GWERU, Zimbabwe, July 16 (Reuters) – Zimbabwe’s main opposition leader Nelson Chamisa promised economic prosperity and an end to corruption as he launched his party’s campaign on Sunday for national elections set for Aug. 23.
Chamisa, who leads the opposition Citizens Coalition for Change (CCC), is running against 80-year-old President Emmerson Mnangagwa, who has led the ruling Zanu-PF since a coup ousted Robert Mugabe in 2017.
The 45-year-old politician, lawyer and pastor launched his “For Everyone” campaign in the city of Gweru, about 300km east of the capital Harare, vowing to fix the country’s unrelenting economic crises.
Chamisa lamented the lack of development in the country, saying there was little to show after 43 years of democracy.
“All we see is poverty, unemployment and millions going to the diaspora,” Chamisa told thousands of supporters gathered at a stadium in the city.
Supporters clad in the party’s yellow regalia braved chilly weather to attend the rally following sustained efforts by the police and judiciary to ban opposition party rallies.
“They have been banning our campaigns, but no one will ban us from people’s hearts,” Chamisa said to thunderous applause.
Chamisa promised to deal with endemic corruption and misuse of the country’s resources by the ruling elite, adding that the mineral-rich country should benefit all.

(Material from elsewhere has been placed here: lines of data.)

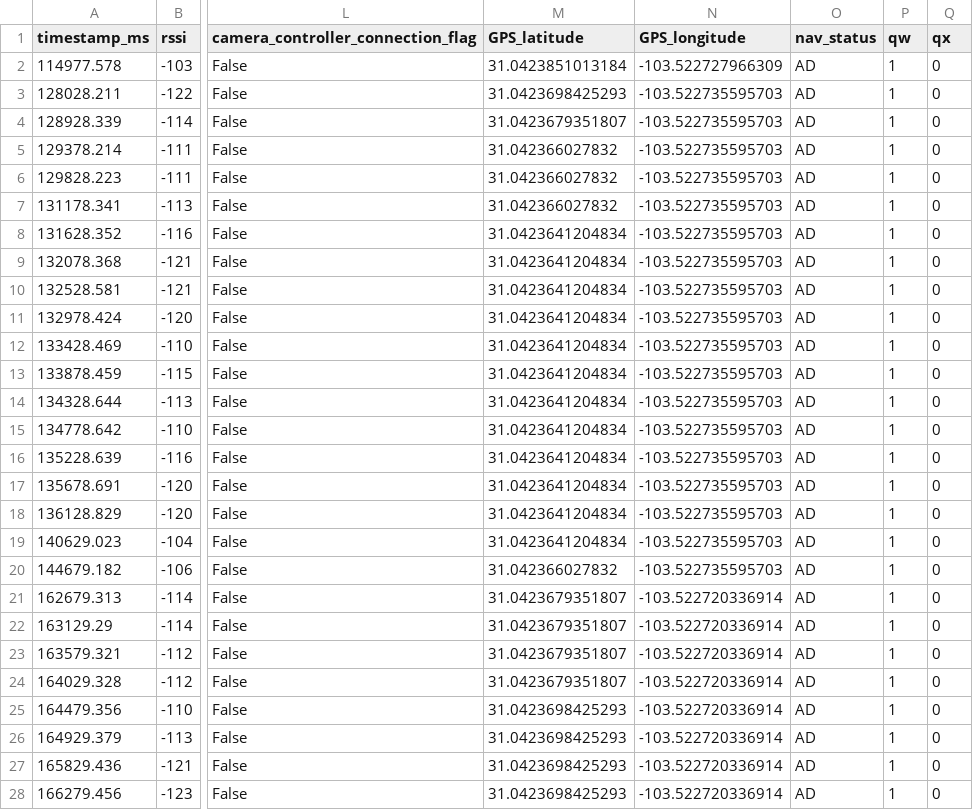
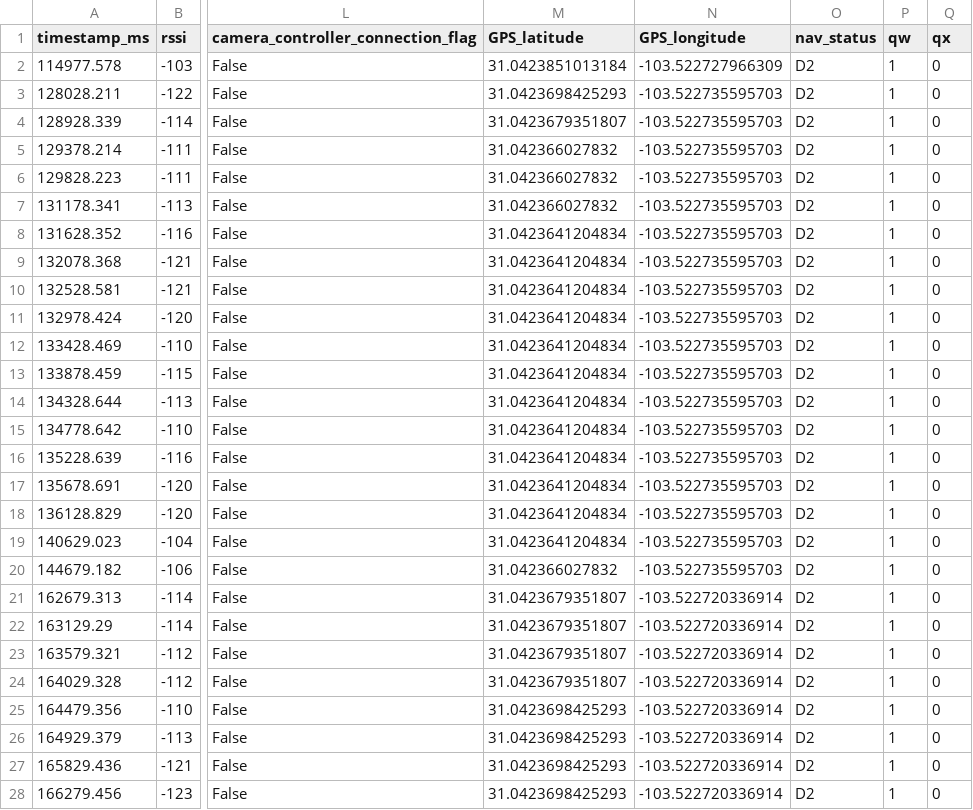
Before and after one commit to RMIT-Hive-Rocketry/GCS, a CSV file: backend/replay_system/mission_data/IREC2026/AV_TO_GCS_DATA_2.csv, drawn as a sheet; only a part is shown, gaps mark what is left out; the diff covers the shown part only; the diff names each change by its address in the sheet, - before the commit and + after, or states it on an @@ line.

Commit message:
fix nav status field

```diff
--- a/backend/replay_system/mission_data/IREC2026/AV_TO_GCS_DATA_2.csv
+++ b/backend/replay_system/mission_data/IREC2026/AV_TO_GCS_DATA_2.csv
-O2:O28 (nav_status): AD
+O2:O28 (nav_status): D2
```
Also changed, not shown: 30 edited cells elsewhere in this file.
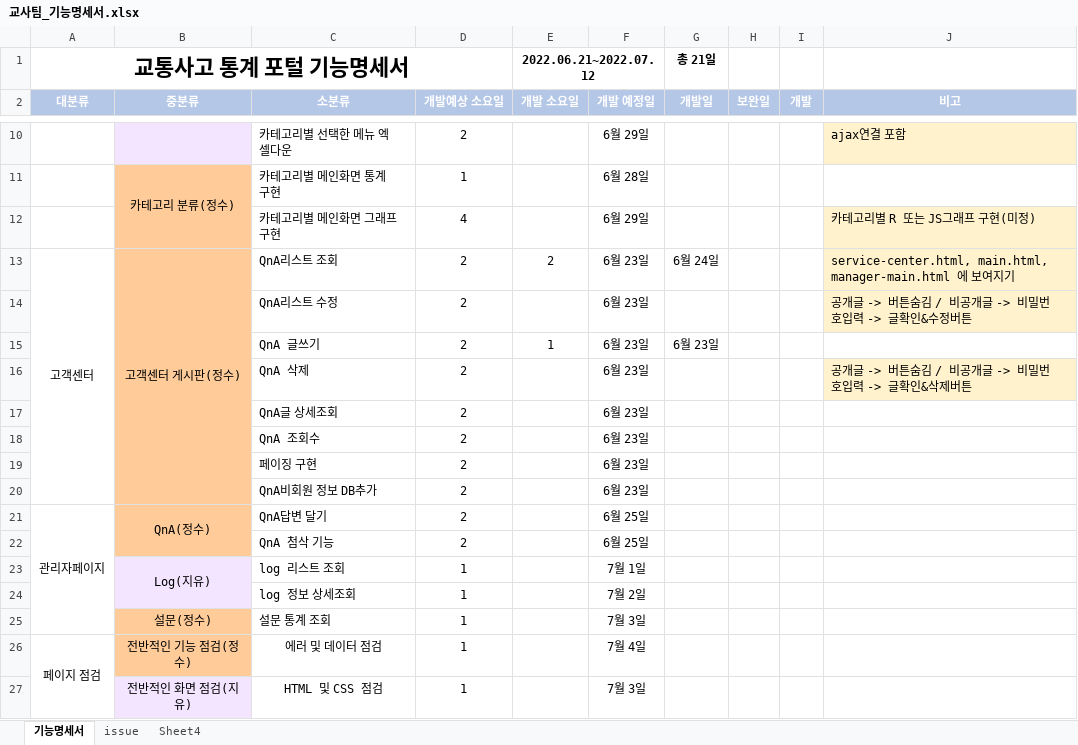
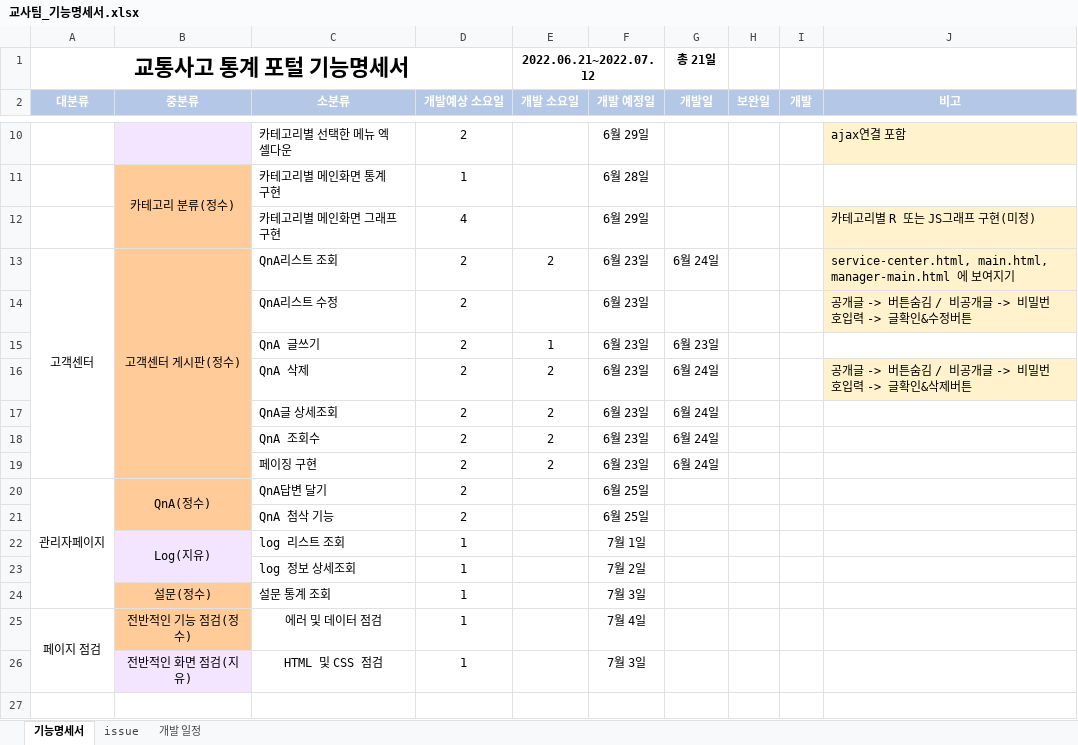
Before and after one commit to Traffic-Accident-Analysis-Project/VIEW, an Excel workbook: 교사팀_기능명세서.xlsx, sheet 기능명세서, drawn as a sheet; only a part is shown, gaps mark what is left out; the shorter side is filled out with more unchanged rows; values as stored, in another font and other column widths than the file's, no borders; the diff names each change by its address in the sheet, - before the commit and + after, or states it on an @@ line.

```diff
--- a/교사팀_기능명세서.xlsx (sheet 기능명세서)
+++ b/교사팀_기능명세서.xlsx (sheet 기능명세서)
-sheet tab: Sheet4
+sheet tab: 개발 일정
-E16:E19 (개발 소요일): (empty)
+E16:E19 (개발 소요일): 2
-G16:G19 (개발일): (empty)
+G16:G19 (개발일): 6월 24일
-row 20:  |  | QnA비회원 정보 DB추가 | 2 |  | 6월 23일
```
Also changed, not shown: sheet issue, sheet 개발 일정, 3 other files.
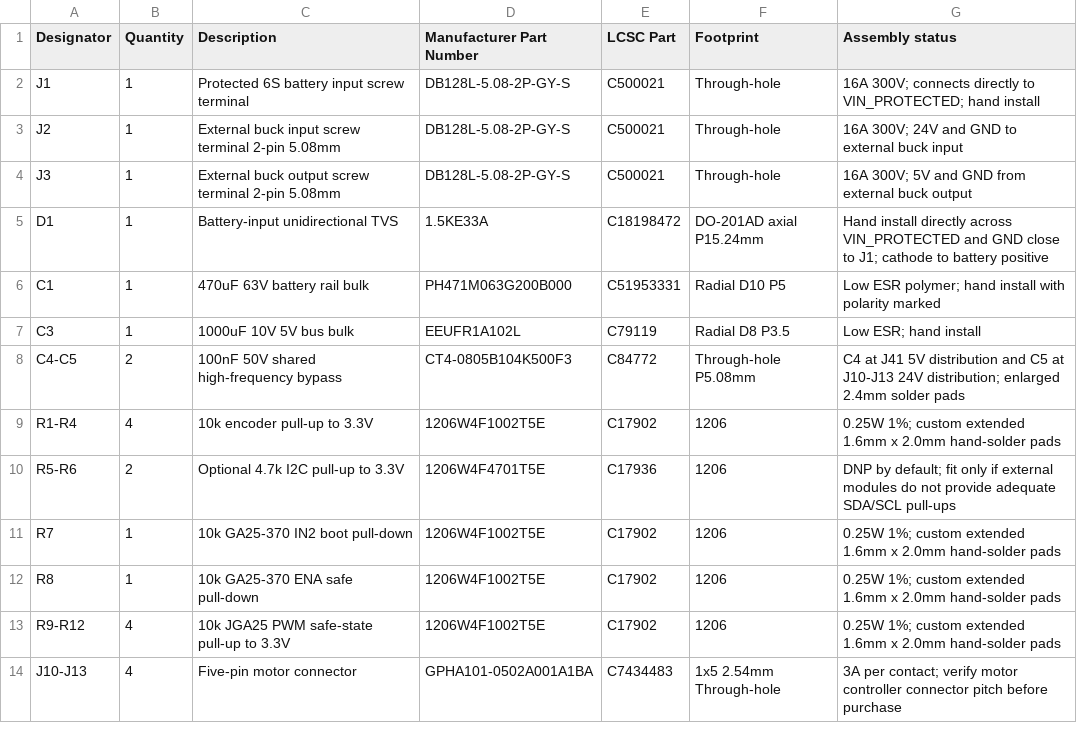
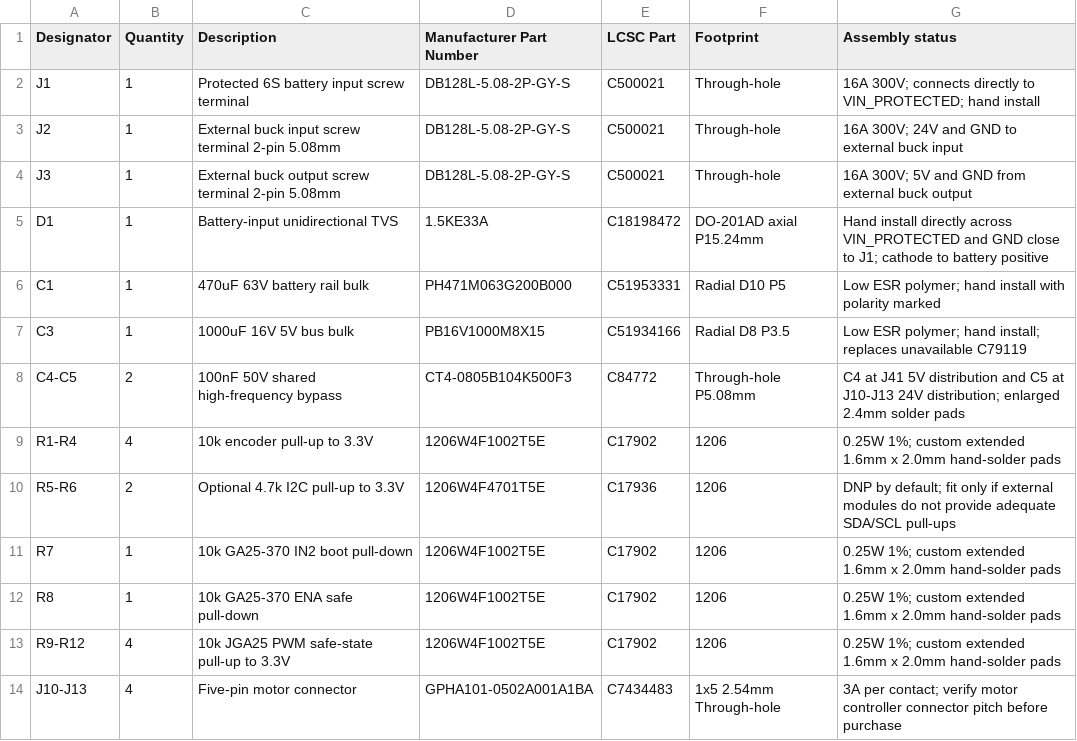
Before and after one commit to LuoShaoyinn/eeee, a CSV file: hardware/robot-carrier/lcsc-bom.csv, drawn as a sheet; only a part is shown.

```diff
--- a/hardware/robot-carrier/lcsc-bom.csv
+++ b/hardware/robot-carrier/lcsc-bom.csv
@@ -6,3 +6,3 @@ D1,1,Battery-input unidirectional TVS,1.5KE33A,C18198472,DO-201AD axial P15.24mm
 C1,1,470uF 63V battery rail bulk,PH471M063G200B000,C51953331,Radial D10 P5,Low ESR polymer; hand install with polarity marked
-C3,1,1000uF 10V 5V bus bulk,EEUFR1A102L,C79119,Radial D8 P3.5,Low ESR; hand install
+C3,1,1000uF 16V 5V bus bulk,PB16V1000M8X15,C51934166,Radial D8 P3.5,Low ESR polymer; hand install; replaces unavailable C79119
 C4-C5,2,100nF 50V shared high-frequency bypass,CT4-0805B104K500F3,C84772,Through-hole P5.08mm,C4 at J41 5V distribution and C5 at J10-J13 24V distribution; enlarged 2.4mm solder pads
```
Also changed, not shown: 5 other files.
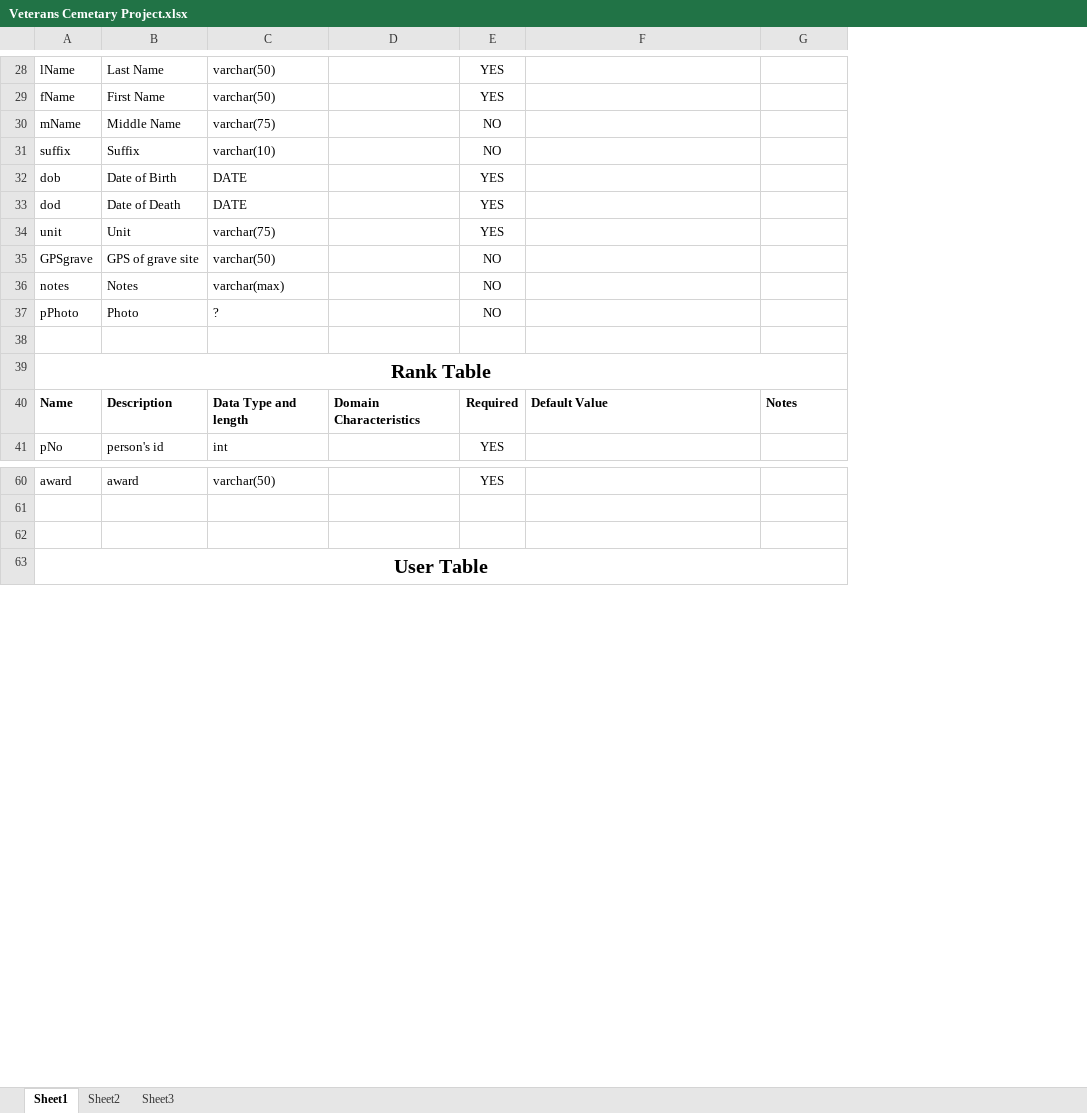
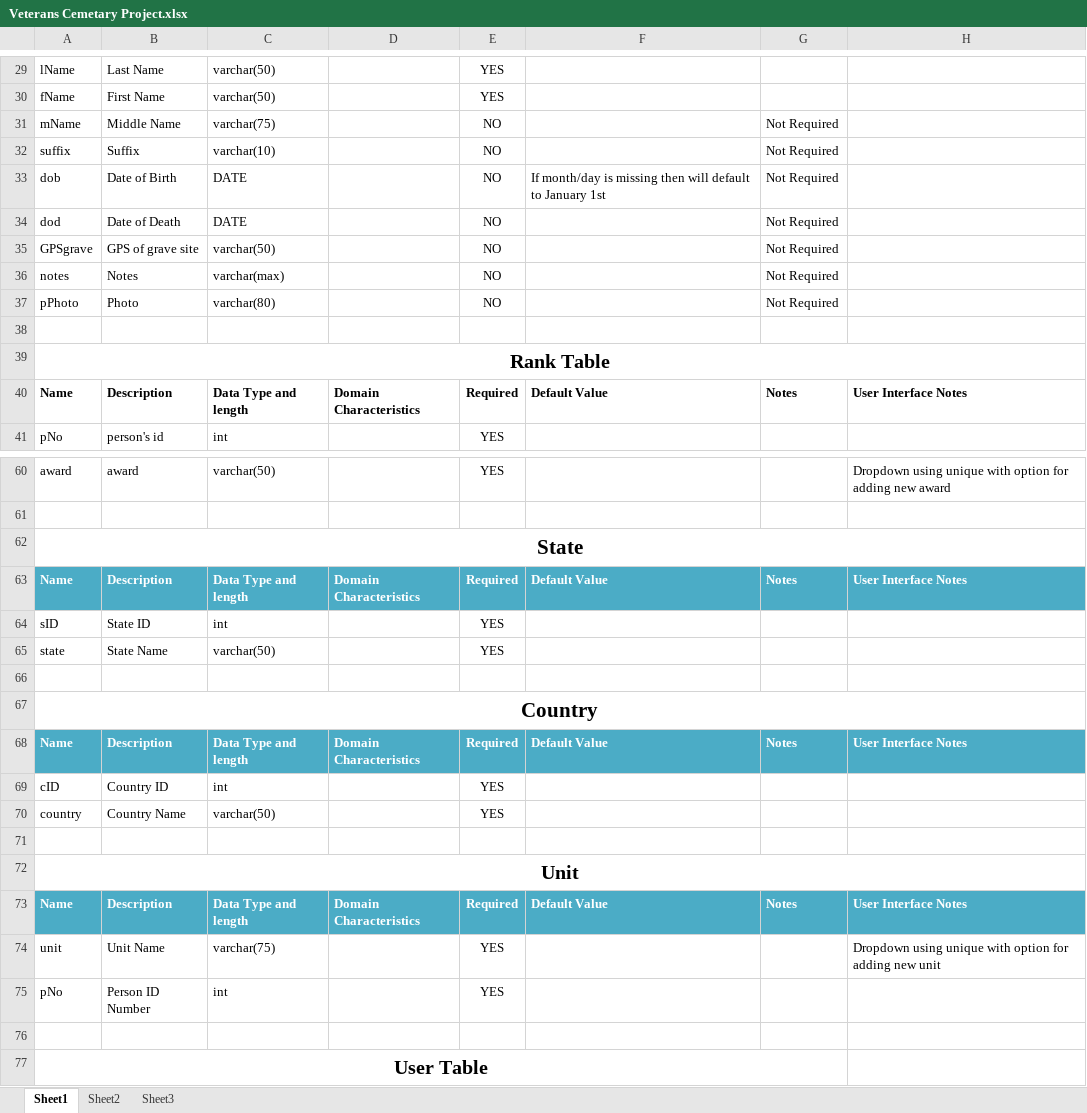
Before and after one commit to PallasDoesCode/VCP, an Excel workbook: Veterans Cemetary Project.xlsx, sheet Sheet1, drawn as a sheet; only a part is shown, gaps mark what is left out; values as stored, in another font and other column widths than the file's, no borders; conditional formats and table styles not drawn; removed rows and columns are numbered as before the commit, all else as after; the diff covers the shown part only; the diff names each change by its address in the sheet, - before the commit and + after, or states it on an @@ line.

Commit message:
Updated Data Dictionary

```diff
--- a/Veterans Cemetary Project.xlsx (sheet Sheet1)
+++ b/Veterans Cemetary Project.xlsx (sheet Sheet1)
+column H, row 40: User Interface Notes; row 60: Dropdown using unique with option for adding new award
-G31:G34: (empty)
+G31:G34: Not Required
-E33:E34: YES
+E33:E34: NO
-F33: (empty)
+F33: If month/day is missing then will default to January 1st
-row 34: unit | Unit | varchar(75) |  | YES
-G35:G37: (empty)
+G35:G37: Not Required
-C37: ?
+C37: varchar(80)
+row 62: State
+row 63: Name | Description | Data Type and length | Domain Characteristics | Required | Default Value | Notes | User Interface Notes
+row 64: sID | State ID | int |  | YES
+row 65: state | State Name | varchar(50) |  | YES
+row 66: (empty)
+row 67: Country
+row 68: Name | Description | Data Type and length | Domain Characteristics | Required | Default Value | Notes | User Interface Notes
+row 69: cID | Country ID | int |  | YES
+row 70: country | Country Name | varchar(50) |  | YES
+row 71: (empty)
+row 72: Unit
+row 73: Name | Description | Data Type and length | Domain Characteristics | Required | Default Value | Notes | User Interface Notes
+row 74: unit | Unit Name | varchar(75) |  | YES |  |  | Dropdown using unique with option for adding new unit
+row 75: pNo | Person ID Number | int |  | YES
```
Also changed, not shown: 3 added rows, 2 removed rows and 37 edited cells elsewhere in this sheet.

This is Chamisa’s second bid for the presidency and first under the banner of the CCC, which launched early last year.
In 2018, he became Zimbabwe’s youngest-ever presidential candidate, narrowly losing to incumbent Mnangagwa in the disputed poll.
Chamisa said his party would remain vigilant against electoral malpractice. “We will not accept a rigged election this time,” he said, promising other reforms including improved salaries for the civil service.
The upcoming general election is expected to be close, with both Mnangagwa and Chamisa enjoying support across the country.
Chamisa plans to take his campaign to the countryside in an effort to win over historically Zanu-PF voters.